Mathematicians at work

     About her collecton, The Scottish Café (Slapering Hol Press, 2002), Susan Case offers this note:
     This series of poems is loosely based upon the experiences of the mathematicians of the Scottish Café, who lived and worked in Lvov, Poland (now L'viv, Ukraine), a center of Eastern European intellectual life before World War II, close to the area from which my own ancestors emigrated to the United States.  A book, known as the Scottish Book, was kept in the Café and used to write down some of their problems and solutions.  Whoever offered a proof might be awarded a prize.
     Here is "Fixed Points," the opening poem from Case's collection:

   Fixed Points    by Susan H. Case

   At first they meet at the Café Roma in Lvov
   on Saturday nights to discuss mathematics
   and drink cognac
   but Banach lives beyond his means
   and is annnoyed that he can't work out something
   with the proprietor about his debt
   so he persuades the others to move
   across the street
   to Zielinski's place--the Scottish Café
   where the food is not as good
   the cognac is not is good
   but the music is good
   and the credit is better
   and they begin to meet each day around five
   Banach -- Mazur -- always the center
   at a little table with a marble top
   where they talk and write
   and stare silently at the spaces in their minds
   filled with even more formulas
   than those written down on the marble table top
   some of which later get written down
   into a school notebook with a marble-pattern
   cardboard cover
   that Banach's adored wife Łucja
   buys for two-and-a-half zlotys
   at a drugstore in Lvov and into which Banach
   who does not like to write things down
   enters the first problem in nineteen-thirty-five

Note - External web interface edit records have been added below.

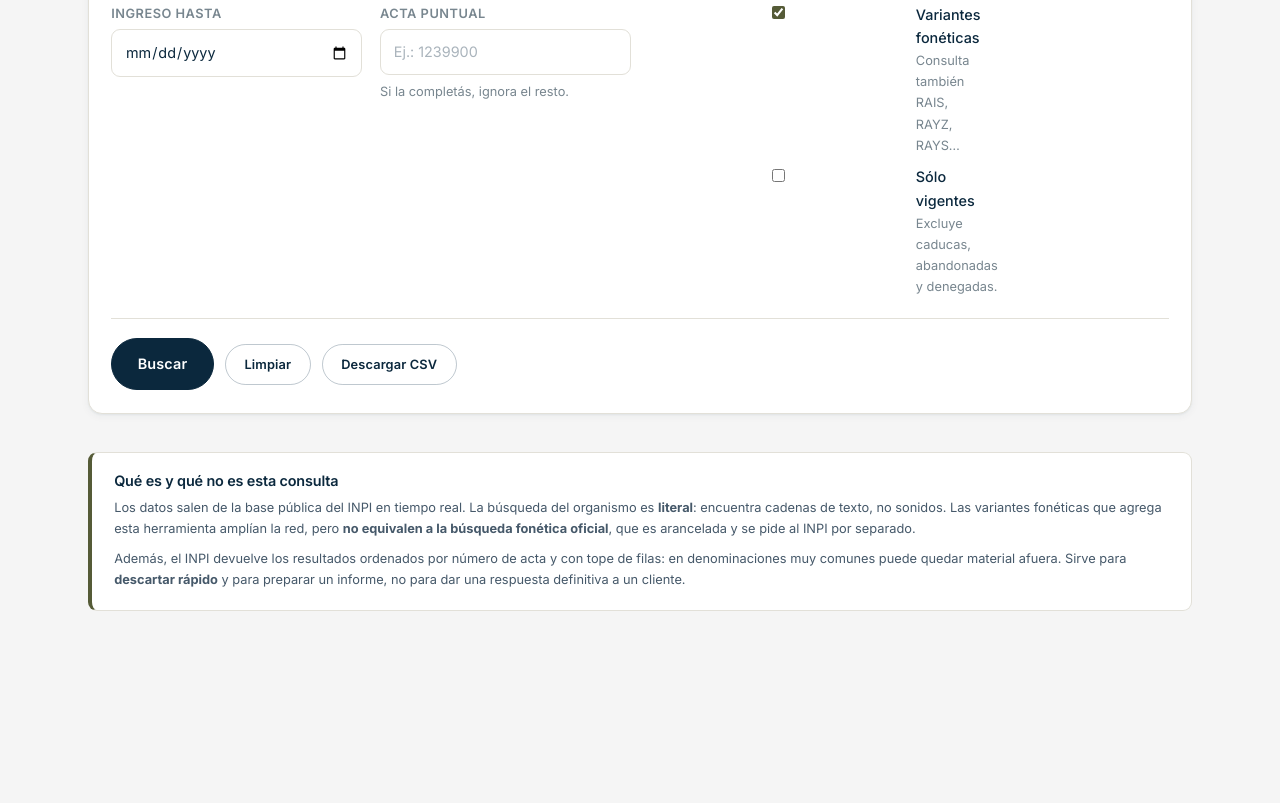
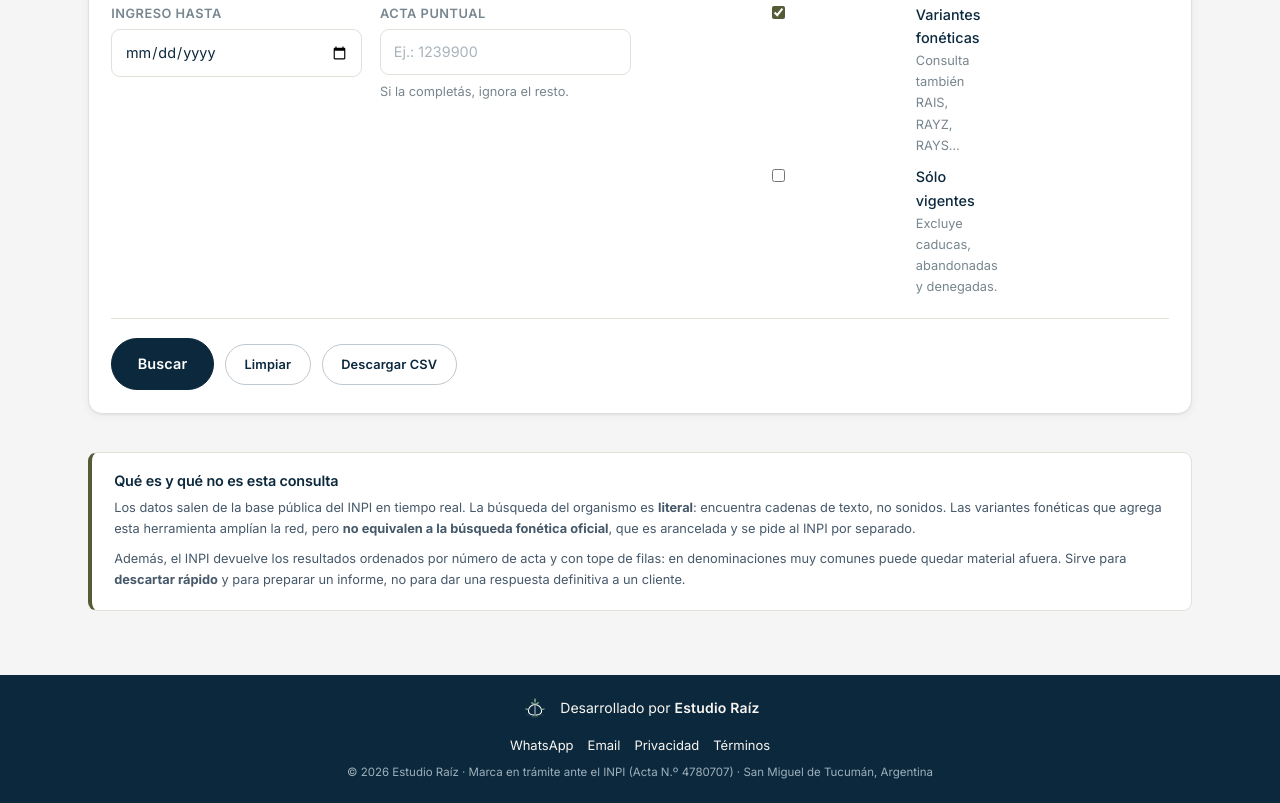
Before and after one commit to Danielfdib/Estudio-RAIZ, a plain HTML site: page web/herramientas/marcas.html in a window 1280 px wide. Shown: the part 329-1132 px from the top of the page. Before the commit the page ends 1004 px from the top, so only its background shows below. Drawn offline with Linux system fonts and the light colour scheme.

Commit message:
Pie de Estudio Raíz en la herramienta de marcas
Co-Authored-By: Claude Opus 5.5 <noreply@anthropic.com>

```diff
--- a/web/herramientas/marcas.html
+++ b/web/herramientas/marcas.html
@@ -216,6 +216,33 @@
   <input type="hidden" name="acta" value="">
 </form>
 
+<!-- ER-CREDIT:START · Pie de Estudio Raíz (no editar a mano: se regenera igual en todos los proyectos) -->
+<style>
+.er-credit{all:initial;display:block;box-sizing:border-box;width:100%;margin:0;padding:18px 16px 22px;background:#0B283D;color:#DCE3E8;font:400 13px/1.5 Inter,system-ui,-apple-system,"Segoe UI",Roboto,sans-serif;text-align:center;position:relative;z-index:1}
+.er-credit *{box-sizing:border-box}
+.er-credit a{color:#F9F6F1;text-decoration:none}
+.er-credit a:hover,.er-credit a:focus-visible{text-decoration:underline;text-underline-offset:2px}
+.er-credit__brand{display:inline-flex;align-items:center;gap:10px;font-size:14px}
+.er-credit__brand img{width:30px;height:30px;border-radius:7px;display:block}
+.er-credit__brand strong{font-weight:600;letter-spacing:.2px}
+.er-credit__links{margin:8px 0 0;display:flex;flex-wrap:wrap;justify-content:center;gap:4px 14px}
+.er-credit__legal{margin:8px 0 0;font-size:11.5px;color:#9FB0BC}
+</style>
+<footer class="er-credit" aria-label="Créditos">
+  <a class="er-credit__brand" href="https://estudio-raiz.vercel.app" target="_blank" rel="noopener">
+    <img src="../assets/img/favicon.svg" alt="" width="30" height="30">
+    <span>Desarrollado por <strong>Estudio Raíz</strong></span>
+  </a>
+  <p class="er-credit__links">
+    <a href="https://wa.me/5493810000000" target="_blank" rel="noopener">WhatsApp</a>
+    <a href="mailto:daniel.franco.dib@gmail.com">Email</a>
+    <a href="https://estudio-raiz.vercel.app/privacidad" target="_blank" rel="noopener">Privacidad</a>
+    <a href="https://estudio-raiz.vercel.app/terminos" target="_blank" rel="noopener">Términos</a>
+  </p>
+  <p class="er-credit__legal">© 2026 Estudio Raíz · Marca en trámite ante el INPI (Acta N.º 4780707) · San Miguel de Tucumán, Argentina</p>
+</footer>
+<!-- ER-CREDIT:END -->
+
 <script src="../assets/js/herramientas-marcas.js"></script>
 </body>
 </html>
```
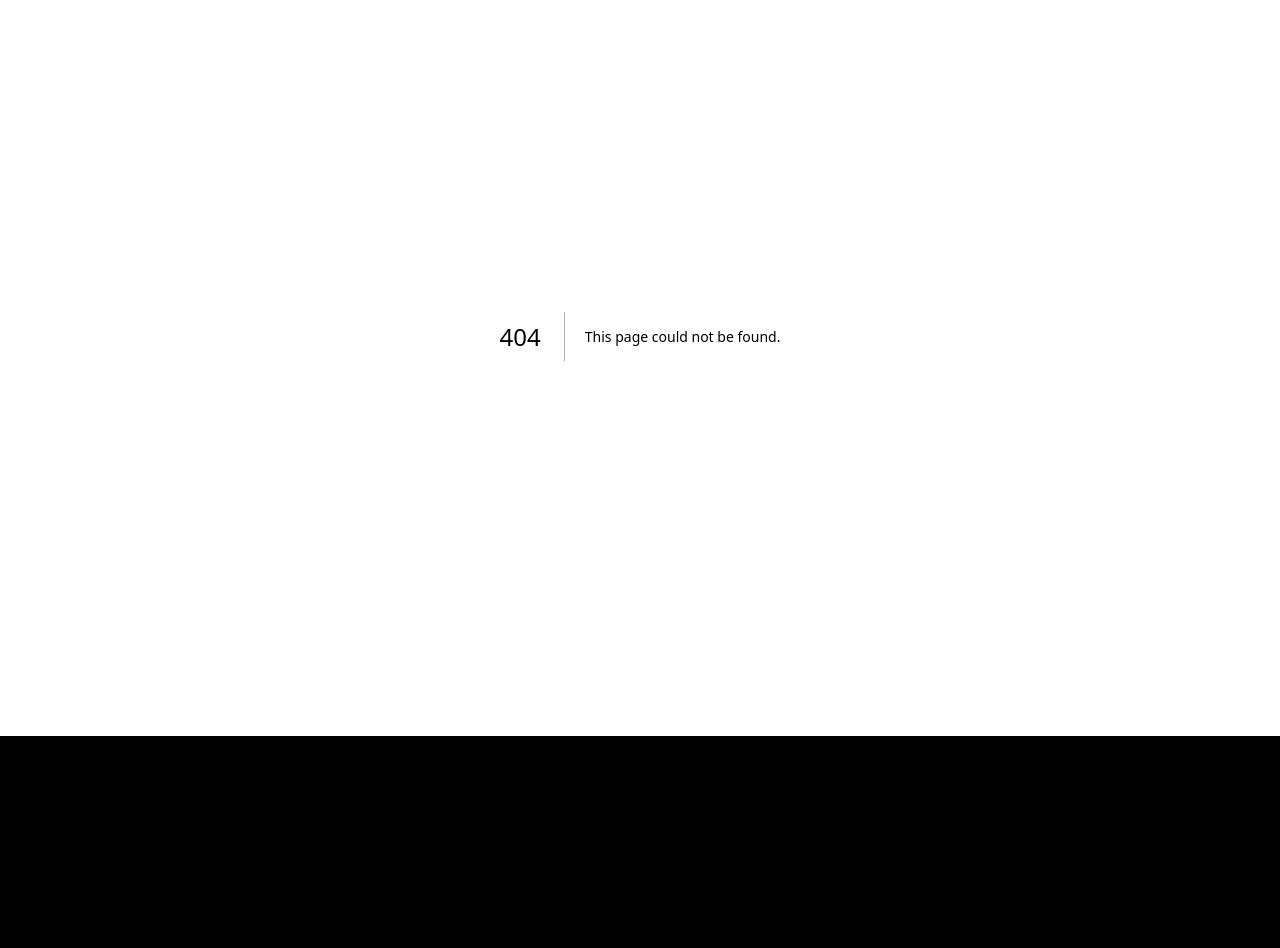
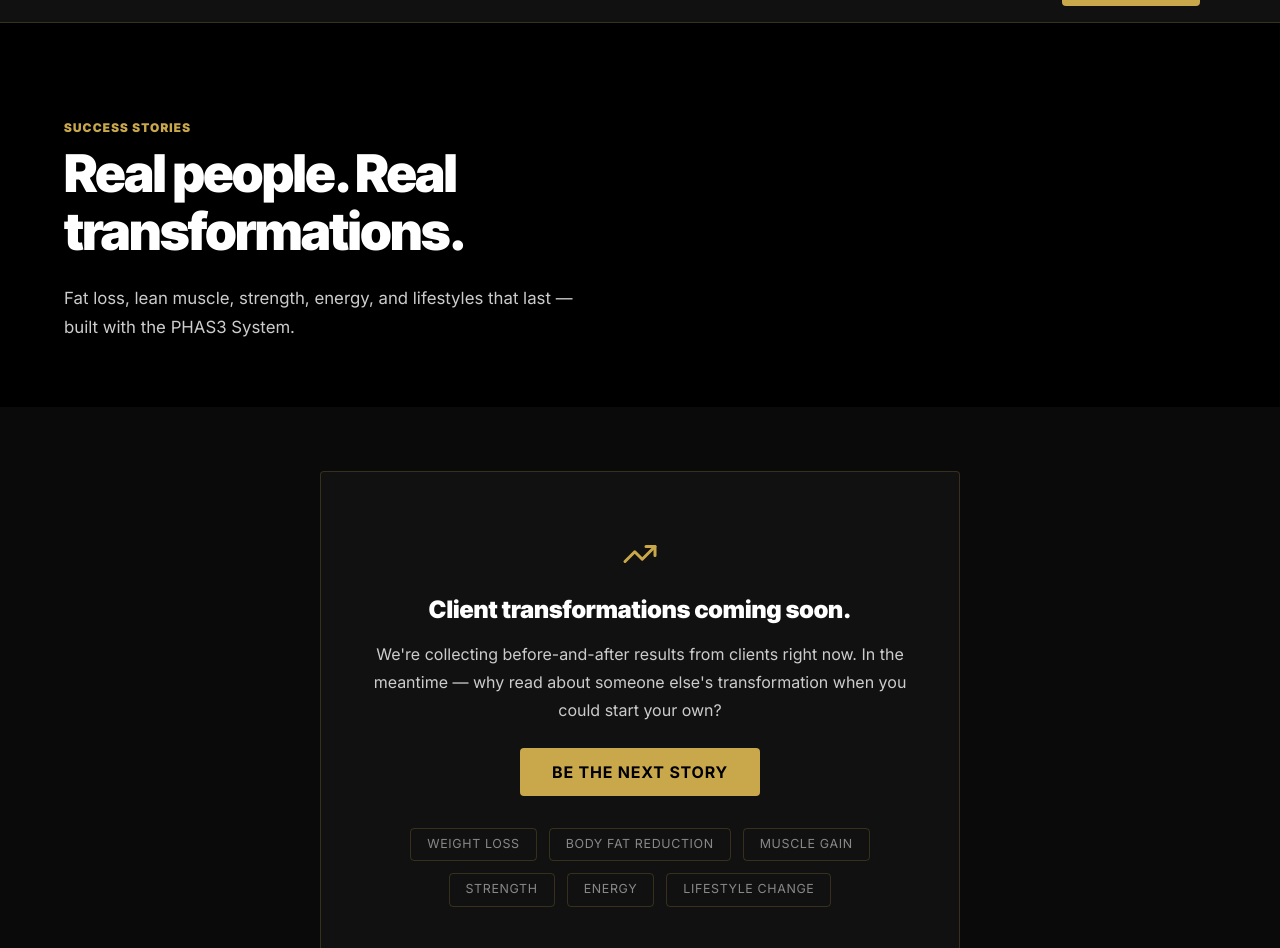
Before and after one commit to asaasinai/richard-ortiz-coaching, a Next.js app: page /success-stories in a window 1280 px wide. Before the commit this address had no page. Shown: the part 64-1012 px from the top of the page. Before the commit the page ends 800 px from the top, so only its background shows below. Built offline with nearby package versions, Linux system fonts and the light colour scheme.

Commit message:
feat: success stories page with data-driven cards and honest empty state

```diff
--- /dev/null
+++ b/src/app/success-stories/page.tsx
@@ -0,0 +1,118 @@
+import type { Metadata } from "next"
+import Link from "next/link"
+import Image from "next/image"
+import Nav from "@/components/Nav"
+import Footer from "@/components/Footer"
+import { TrendingUp, Instagram, Facebook } from "lucide-react"
+import { successStories } from "@/lib/success-stories-data"
+import { siteConfig } from "@/lib/site-config"
+
+export const metadata: Metadata = {
+  title: "Success Stories | Richard Ortiz Coaching",
+  description: "Real client transformations — fat loss, lean muscle, strength, energy, and sustainable lifestyle change.",
+}
+
+const outcomes = ["Weight Loss", "Body Fat Reduction", "Muscle Gain", "Strength", "Energy", "Lifestyle Change"]
+
+export default function SuccessStoriesPage() {
+  const socials = [
+    { url: siteConfig.social.instagram, label: "Instagram", Icon: Instagram },
+    { url: siteConfig.social.facebook, label: "Facebook", Icon: Facebook },
+  ].filter(s => s.url)
+
+  return (
+    <>
+      <Nav />
+
+      <section style={{ background: "var(--bg)", padding: "6rem 1rem 4rem" }}>
+        <div className="max-w-6xl mx-auto">
+          <span className="section-num">Success Stories</span>
+          <h1 style={{ fontFamily: "Inter Tight, sans-serif", fontWeight: 900, fontSize: "clamp(2.2rem, 5vw, 3.25rem)", letterSpacing: "-0.03em", lineHeight: 1.1, maxWidth: 700 }}>
+            Real people. Real transformations.
+          </h1>
+          <p style={{ color: "var(--text-soft)", fontSize: "1.05rem", lineHeight: 1.75, marginTop: "1.5rem", maxWidth: 540 }}>
+            Fat loss, lean muscle, strength, energy, and lifestyles that last — built with the PHAS3 System.
+          </p>
+        </div>
+      </section>
+
+      <section style={{ background: "var(--bg-2)", padding: "4rem 1rem 5rem" }}>
+        <div className="max-w-6xl mx-auto">
+          {successStories.length === 0 ? (
+            /* Designed empty state — never a blank page, never fake testimonials */
+            <div className="card" style={{ textAlign: "center", padding: "4rem 2rem", maxWidth: 640, margin: "0 auto" }}>
+              <TrendingUp size={36} style={{ color: "var(--gold)", margin: "0 auto 1.25rem" }} />
+              <h2 style={{ fontFamily: "Inter Tight, sans-serif", fontWeight: 900, fontSize: "1.5rem", marginBottom: "0.75rem" }}>
+                Client transformations coming soon.
+              </h2>
+              <p style={{ color: "var(--text-soft)", lineHeight: 1.75, marginBottom: "1.5rem" }}>
+                We&apos;re collecting before-and-after results from clients right now.
+                In the meantime — why read about someone else&apos;s transformation when you could start your own?
+              </p>
+              <Link href="/intake" className="btn-gold">Be the Next Story</Link>
+              <div className="flex flex-wrap justify-center gap-3 mt-8">
+                {outcomes.map(o => (
+                  <span key={o} style={{
+                    border: "1px solid var(--border)", borderRadius: "var(--radius)", padding: "0.4rem 1rem",
+                    fontSize: "0.78rem", letterSpacing: "0.05em", textTransform: "uppercase", color: "var(--text-mute)",
+                  }}>{o}</span>
+                ))}
+              </div>
+            </div>
+          ) : (
+            <div className="grid md:grid-cols-2 gap-6">
+              {successStories.map(s => (
+                <div key={s.slug} className="card">
+                  {s.beforePhoto && s.afterPhoto && (
+                    <div className="grid grid-cols-2 gap-2" style={{ marginBottom: "1.25rem" }}>
+                      {[[s.beforePhoto, "Before"], [s.afterPhoto, "After"]].map(([src, label]) => (
+                        <div key={label} style={{ position: "relative" }}>
+                          <Image src={src} alt={`${s.name} — ${label}`} width={400} height={500}
+                            style={{ width: "100%", height: "auto", borderRadius: "var(--radius)" }} />
+                          <span style={{
+                            position: "absolute", bottom: 8, left: 8, background: "rgba(0,0,0,0.75)",
+                            color: "var(--gold)", fontSize: "0.7rem", fontWeight: 700, letterSpacing: "0.08em",
+                            textTransform: "uppercase", padding: "0.2rem 0.55rem", borderRadius: "var(--radius)",
+                          }}>{label}</span>
+                        </div>
+                      ))}
+                    </div>
+                  )}
+                  <h3 style={{ fontFamily: "Inter Tight, sans-serif", fontWeight: 900, fontSize: "1.2rem", marginBottom: "0.5rem" }}>{s.headline}</h3>
+                  <div className="flex flex-wrap gap-2" style={{ marginBottom: "0.9rem" }}>
+                    {s.metrics.map(m => (
+                      <span key={m} style={{
+                        background: "rgba(201,168,76,0.12)", color: "var(--gold)", fontSize: "0.75rem",
+                        fontWeight: 700, padding: "0.25rem 0.7rem", borderRadius: "var(--radius)",
+                      }}>{m}</span>
+                    ))}
+                  </div>
+                  <p style={{ color: "var(--text-soft)", fontSize: "0.92rem", lineHeight: 1.7 }}>{s.story}</p>
+                  <p style={{ color: "var(--text-mute)", fontSize: "0.85rem", marginTop: "0.9rem", fontWeight: 600 }}>— {s.name}</p>
+                </div>
+              ))}
+            </div>
+          )}
+
+          {socials.length > 0 && (
+            <div style={{ textAlign: "center", marginTop: "3rem" }}>
+              <p style={{ color: "var(--text-mute)", fontSize: "0.85rem", marginBottom: "0.75rem" }}>
+                Follow along for client wins and transformations:
+              </p>
+              <div className="flex justify-center gap-4">
+                {socials.map(({ url, label, Icon }) => (
+                  <a key={label} href={url} target="_blank" rel="noopener noreferrer" aria-label={label}
+                    style={{ color: "var(--text-soft)" }} className="hover:text-white transition-colors">
+                    <Icon size={20} />
+                  </a>
+                ))}
+              </div>
+            </div>
+          )}
+        </div>
+      </section>
+
+      <Footer />
+    </>
+  )
+}
--- /dev/null
+++ b/src/lib/success-stories-data.ts
@@ -0,0 +1,15 @@
+// Client success stories. Real testimonials drop in here — no code changes
+// needed. The page renders a designed empty state while this array is empty.
+// NEVER add fabricated testimonials.
+export type SuccessStory = {
+  slug: string
+  name: string            // full name or initials, per client consent
+  headline: string        // e.g. "Lost 32 lbs in 16 weeks"
+  metrics: string[]       // e.g. ["-32 lbs", "-9% body fat", "2x energy"]
+  story: string
+  beforePhoto?: string    // path under /public, with client consent
+  afterPhoto?: string
+  videoUrl?: string       // future enhancement — not rendered yet
+}
+
+export const successStories: SuccessStory[] = []
```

   problems go on odd pages
   solutions on the opposite pages
   filling up the Scottish Book -- it is chaos sometimes --
   arguing and writing and thinking
   but chaos is better than order  -- says Auerbach --
   you can't lose anything in chaos
   (or find anything either)
   but a lot of mathematics
   is found
   at the Scottish Café
   and lost too -- one session lasts seventeen hours
   and results in a proof of a theorm
   about Banach spaces
   but no one writes it on paper
   only on the table top
   which is wiped off later by the janitor
   after the Café shuts for the night
   which still today no one can reproduce

Case's poem "Raisins," from the same collection, is available here (and a .wav file of the Case reading it is available here A Polish-English version of The Scottish Café, Kawiarnia Szkocka, was published by Opole University Press in 2010.  Thanks to poet Stephanie Strickland, a former editor for Slapering Hol Press, for alerting me to Case's work.

No comments:

Post a Comment